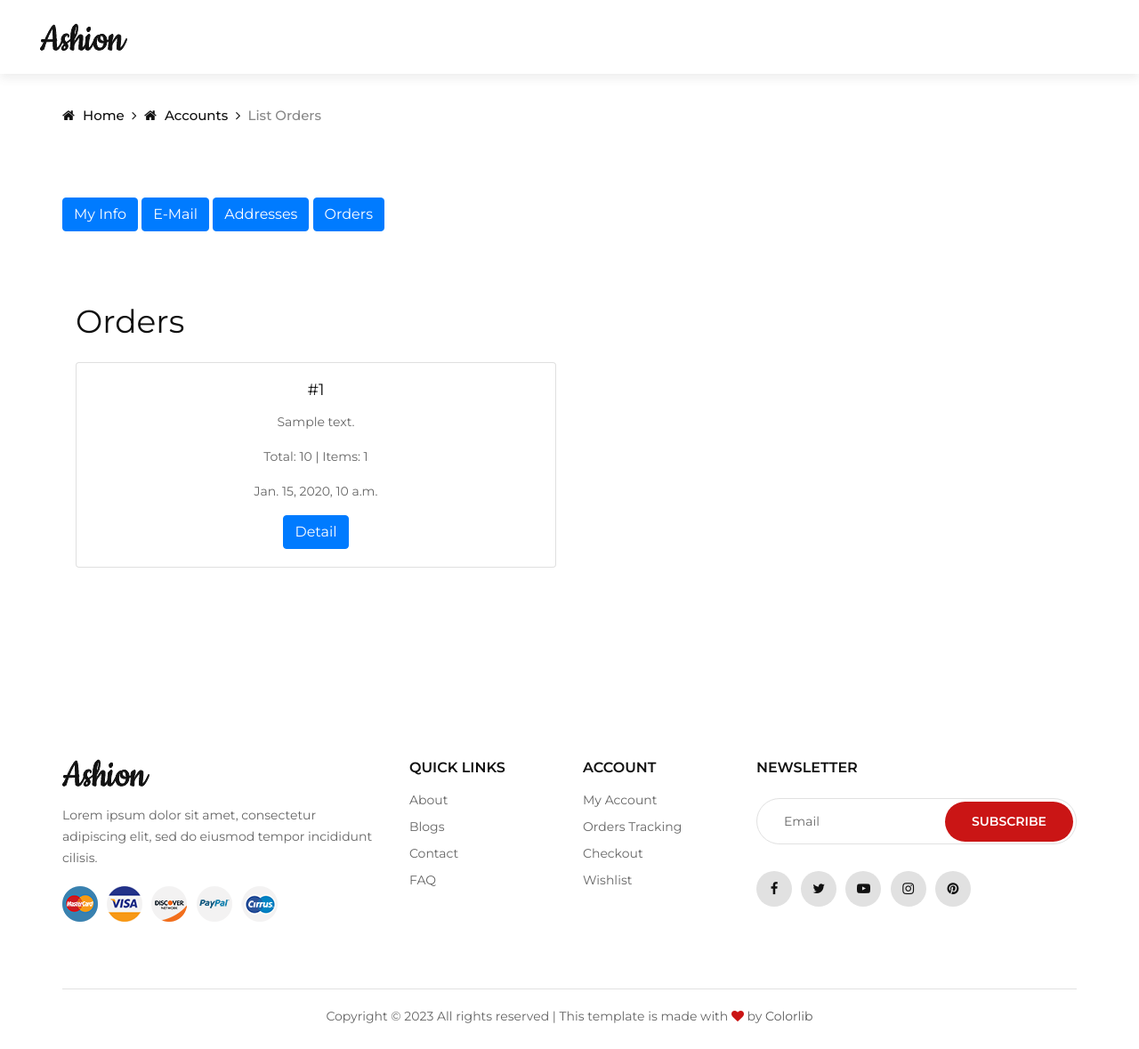
After one commit to laercioigorps/ecommerce, a Django app: template ecommerce/templates/users/list_orders.html in a window 1280 px wide. The commit adds this page. Shown: the whole page at 89% size. Run offline with Django 4.2, Linux system fonts and the light colour scheme; the template is opened without the code that fills it: most values are stand-ins (such as "Sample title", 1, 10 or a date in 2020); some libraries are stand-ins or nearby versions.

Commit message:
add list orders

```diff
--- a/ecommerce/shop/views.py
+++ b/ecommerce/shop/views.py
@@ -149,3 +149,9 @@ class CaptureOrderView(View):
         else:
             return HttpResponse(status=400)
         return HttpResponse(response)
+
+
+class ListOrderView(LoginRequiredMixin, View):
+    def get(self, request):
+        orders = Order.objects.filter(owner=request.user)
+        return render(request, "users/list_orders.html", context={"orders": orders})
--- a/ecommerce/templates/account/base.html
+++ b/ecommerce/templates/account/base.html
@@ -29,7 +29,7 @@
           <a class="btn btn-primary" href="{% url 'users:update' %}" role="button">My Info</a>
           <a class="btn btn-primary" href="{% url 'account_email' %}" role="button">E-Mail</a>
           <a class="btn btn-primary" href="{% url 'users:list_create_address' %}" role="button">Addresses</a>
-          <a class="btn btn-primary" href="#" role="button">Orders</a>
+          <a class="btn btn-primary" href="{% url 'users:list_orders' %}" role="button">Orders</a>
           <!-- Your Stuff: Custom user template urls -->
         </div>
       </div>
--- /dev/null
+++ b/ecommerce/templates/users/list_orders.html
@@ -0,0 +1,33 @@
+{% extends "account/base.html" %}
+{% load static %}
+
+{% block title %}User: {{ object.username }}{% endblock %}
+{% block breadcrumb_links %}
+    <a href="/"><i class="fa fa-home"></i> Home</a>
+    <a href="{% url 'users:detail' request.user.username%}"><i class="fa fa-home"></i> Accounts</a>
+    <span>List Orders</span>
+{% endblock %}
+{% block inner %}
+<section class="contact spad">
+  <div class="container">
+    <h2>Orders</h2>
+    <div class="row">
+        {% for order in orders %}
+        <div class="col-sm-6 mt-4">
+          <div class="card text-center">
+            <div class="card-body">
+              <h5 class="card-title">#{{ order.id }}</h5>
+              <p class="card-text">{{order.shipping_address}}</p>
+              <p class="card-text">Total: {{order.total}} | Items: {{order.cart.items.count}}</p>
+              <p class="card-text">{{order.created_at}}</p>
+              <a href="#" class="btn btn-primary">Detail</a>
+            </div>
+          </div>
+        </div>
+        {% endfor %}
+      </div>
+  </div>
+</div>
+</section>
+<!-- Contact Section End -->
+{% endblock inner %}
--- a/ecommerce/users/urls.py
+++ b/ecommerce/users/urls.py
@@ -1,5 +1,6 @@
 from django.urls import path
 
+from ecommerce.shop.views import ListOrderView
 from ecommerce.users.views import user_detail_view, user_redirect_view, user_update_view
 
 from .views import CreateAddressView, EditAddressView, ListCreateView
@@ -13,6 +14,7 @@ urlpatterns = [
         view=EditAddressView.as_view(),
         name="edit_address",
     ),
+    path("orders/", view=ListOrderView.as_view(), name="list_orders"),
     path("~redirect/", view=user_redirect_view, name="redirect"),
     path("~update/", view=user_update_view, name="update"),
     path("<str:username>/", view=user_detail_view, name="detail"),
```
Also changed, not shown: ecommerce/shop/tests/test_views.py (+35 -6 lines).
* * *
* Directions for this task:
Would you please copy each line of the listing that contains the word "templates"?

* Output:
After one commit to laercioigorps/ecommerce, a Django app: template ecommerce/templates/users/list_orders.html in a window 1280 px wide. The commit adds this page. Shown: the whole page at 89% size. Run offline with Django 4.2, Linux system fonts and the light colour scheme; the template is opened without the code that fills it: most values are stand-ins (such as "Sample title", 1, 10 or a date in 2020); some libraries are stand-ins or nearby versions.
--- a/ecommerce/templates/account/base.html
+++ b/ecommerce/templates/account/base.html
+++ b/ecommerce/templates/users/list_orders.html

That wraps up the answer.